The Islamic Courts' appeal for cooperation comes at a time of fundamental change in Somalia's capital, which like most of the rest of the country has had no functioning government for 15 years. During that time, southern Somalia has been ruled by warlords, who have carved the Horn of Africa nation into a patchwork of fiefdoms. The warlords fought U.S. peacekeepers sent to secure United Nations' aid deliveries during a terrible drought in the early 1990s, but some are now believed to be backed by the U.S. Those warlords have now fled the capital, or are holed up and surrounded by Islamic militias.

Over the past two decades, the influence of Islamic clerics in Somalia has grown steadily. Like the warlords, they use their own militias and freelance hired guns to enforce their rule. But many residents of Mogadishu have applauded the Islamic groups for cracking down on crime, dismantling the hundreds of roadblocks around the capital and running schools and health clinics when no one else would. They began providing social services in the early 1990s, and by 1998 a loose collection of Islamic courts had been established and was running parts of Mogadishu. When TIME interviewed Sheikh Hussan Sheikh Mohammed Adde, then head of the Islamic Courts Union, in May 1999 he said that Somalia's Islamic movement saw its influence growing in stages. The first phase was to clear Mogadishu of "gangsters and warlords"; then the Islamic groups would open the airport and ports. "After that we take the next step," he said. "We don't want to fail so we are going slowly, slowly."
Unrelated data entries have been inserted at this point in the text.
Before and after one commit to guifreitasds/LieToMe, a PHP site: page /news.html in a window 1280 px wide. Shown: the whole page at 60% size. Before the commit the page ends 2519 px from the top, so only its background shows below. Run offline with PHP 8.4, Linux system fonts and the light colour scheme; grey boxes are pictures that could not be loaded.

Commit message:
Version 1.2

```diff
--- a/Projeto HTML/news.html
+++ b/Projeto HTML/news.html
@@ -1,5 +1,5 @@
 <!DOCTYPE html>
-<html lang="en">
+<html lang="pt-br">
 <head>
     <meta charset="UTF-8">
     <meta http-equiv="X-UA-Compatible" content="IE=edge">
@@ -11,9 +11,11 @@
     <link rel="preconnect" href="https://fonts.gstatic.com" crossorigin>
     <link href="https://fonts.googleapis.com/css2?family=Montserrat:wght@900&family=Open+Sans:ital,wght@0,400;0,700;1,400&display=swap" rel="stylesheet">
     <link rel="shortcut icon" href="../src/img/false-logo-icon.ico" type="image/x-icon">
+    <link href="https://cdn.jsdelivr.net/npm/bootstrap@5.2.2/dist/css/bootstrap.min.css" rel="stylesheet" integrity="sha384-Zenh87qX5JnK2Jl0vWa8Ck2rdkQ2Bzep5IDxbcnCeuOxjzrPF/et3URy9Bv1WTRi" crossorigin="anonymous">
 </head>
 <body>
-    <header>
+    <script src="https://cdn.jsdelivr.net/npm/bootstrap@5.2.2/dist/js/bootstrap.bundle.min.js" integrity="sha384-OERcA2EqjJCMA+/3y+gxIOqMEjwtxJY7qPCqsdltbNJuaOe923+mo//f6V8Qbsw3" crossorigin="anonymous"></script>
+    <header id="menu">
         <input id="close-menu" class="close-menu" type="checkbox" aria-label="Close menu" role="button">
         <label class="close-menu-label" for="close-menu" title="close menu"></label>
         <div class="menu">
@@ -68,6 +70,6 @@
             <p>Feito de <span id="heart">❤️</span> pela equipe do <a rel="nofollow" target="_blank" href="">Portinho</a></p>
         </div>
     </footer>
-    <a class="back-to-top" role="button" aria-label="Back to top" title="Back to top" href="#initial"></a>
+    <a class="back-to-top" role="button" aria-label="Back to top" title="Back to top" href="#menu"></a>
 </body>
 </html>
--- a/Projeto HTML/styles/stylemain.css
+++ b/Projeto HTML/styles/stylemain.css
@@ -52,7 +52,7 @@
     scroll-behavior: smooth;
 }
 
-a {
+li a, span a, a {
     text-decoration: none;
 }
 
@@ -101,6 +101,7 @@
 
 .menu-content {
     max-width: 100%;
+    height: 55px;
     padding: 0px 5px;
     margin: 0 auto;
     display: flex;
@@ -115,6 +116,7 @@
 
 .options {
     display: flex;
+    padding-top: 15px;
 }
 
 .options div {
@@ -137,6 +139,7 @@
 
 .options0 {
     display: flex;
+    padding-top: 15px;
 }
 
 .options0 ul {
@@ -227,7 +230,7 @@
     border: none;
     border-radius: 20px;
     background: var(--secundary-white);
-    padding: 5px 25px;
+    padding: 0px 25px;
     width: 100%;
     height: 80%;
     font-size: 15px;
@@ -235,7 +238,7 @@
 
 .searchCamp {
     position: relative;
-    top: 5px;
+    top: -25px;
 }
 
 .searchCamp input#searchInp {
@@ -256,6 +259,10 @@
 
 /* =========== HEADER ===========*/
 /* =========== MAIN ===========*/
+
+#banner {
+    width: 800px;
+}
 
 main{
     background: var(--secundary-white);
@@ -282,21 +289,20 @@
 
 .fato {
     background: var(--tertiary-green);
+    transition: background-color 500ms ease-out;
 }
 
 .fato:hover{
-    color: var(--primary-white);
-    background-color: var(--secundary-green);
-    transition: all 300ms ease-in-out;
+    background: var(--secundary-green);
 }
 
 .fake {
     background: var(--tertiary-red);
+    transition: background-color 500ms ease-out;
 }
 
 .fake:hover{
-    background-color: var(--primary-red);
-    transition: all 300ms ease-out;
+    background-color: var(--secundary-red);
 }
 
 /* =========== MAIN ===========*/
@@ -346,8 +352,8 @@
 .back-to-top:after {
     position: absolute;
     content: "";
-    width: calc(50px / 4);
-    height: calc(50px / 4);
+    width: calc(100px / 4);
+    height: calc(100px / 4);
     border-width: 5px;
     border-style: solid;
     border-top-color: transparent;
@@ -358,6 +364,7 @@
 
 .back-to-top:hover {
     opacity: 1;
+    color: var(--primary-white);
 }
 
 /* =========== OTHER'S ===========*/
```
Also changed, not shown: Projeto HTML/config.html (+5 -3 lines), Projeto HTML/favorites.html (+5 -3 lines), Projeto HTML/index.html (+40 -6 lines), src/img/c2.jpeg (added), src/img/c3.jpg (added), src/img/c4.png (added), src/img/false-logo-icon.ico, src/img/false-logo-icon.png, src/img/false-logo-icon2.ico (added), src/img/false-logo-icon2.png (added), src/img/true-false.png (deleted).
The Islamic Courts were close to taking on the warlords when 9/11 put their campaign on hold. After the fall of the Taliban in Afghanistan, the Islamists laid low, for fear of being the next target in the war on terror. Rumors began circulating that the warlords had won backing from the U.S.

In the past few months, as the fighting between the Islamists and warlords has grown, Islamic leaders, members of Somalia's transitional government and Somalia watchers such as the International Crisis Group's John Prendergast have claimed that the U.S. is paying the warlords. The U.S. has not confirmed or denied the reports. (See the May 17 Washington Post story on U.S. ties to the warlords.)

In his letter, Sheikh Sherif argues that the warlords have duped the U.S. government for its own gain. "The present conflict has been fueled by the wrong information given to the U.S. Government by these warlords," he writes. "Their expertise is to terrorize people and they were able to use it and terrorize the American government by misinforming them about the presence of terrorists in Somalia."

Despite U.S. concerns, there are real differences between Somalia and Afghanistan under the Taliban. While Somalis are Muslim, many are secular in outlook and would fight against the strict imposition of shari'a law. The coalition of groups who forced the warlords out of Mogadishu is also far from homogenous — and may fall apart now that the common enemy is banished. Privately some U.S. State Department officials focused on Somalia have questioned whether there is any link between Mogadishu's Islamic leaders and Al Qaeda.

Still, the parallels to the Taliban are obvious. Both groups swept to power under the banner of religion. Both promised to end the anarchy and bloodshed of the regimes they ousted. And both argue that Islam is the answer to their societies' problems. At a rally of hundreds of people in Mogadishu Tuesday, Sheikh Sherif said that the Islamic struggle in Somalia would continue "until we get the Islamic state."

So it is possible that Somalia's Islamic leaders may try to impose a hardline-style Islam on Mogadishu. Because the city has been off limits to most reporters and diplomats, it is difficult to tell what plans Mogadishu's new mayors have for the capital or the country beyond. In the letter Sheikh Sherif dismisses concerns that they "intend to establish an anti-U.S. and Western government in Somalia. This is not true. Such an agenda is against our objectives and goals since this would contradict our wish for there to be a peaceful Somalia."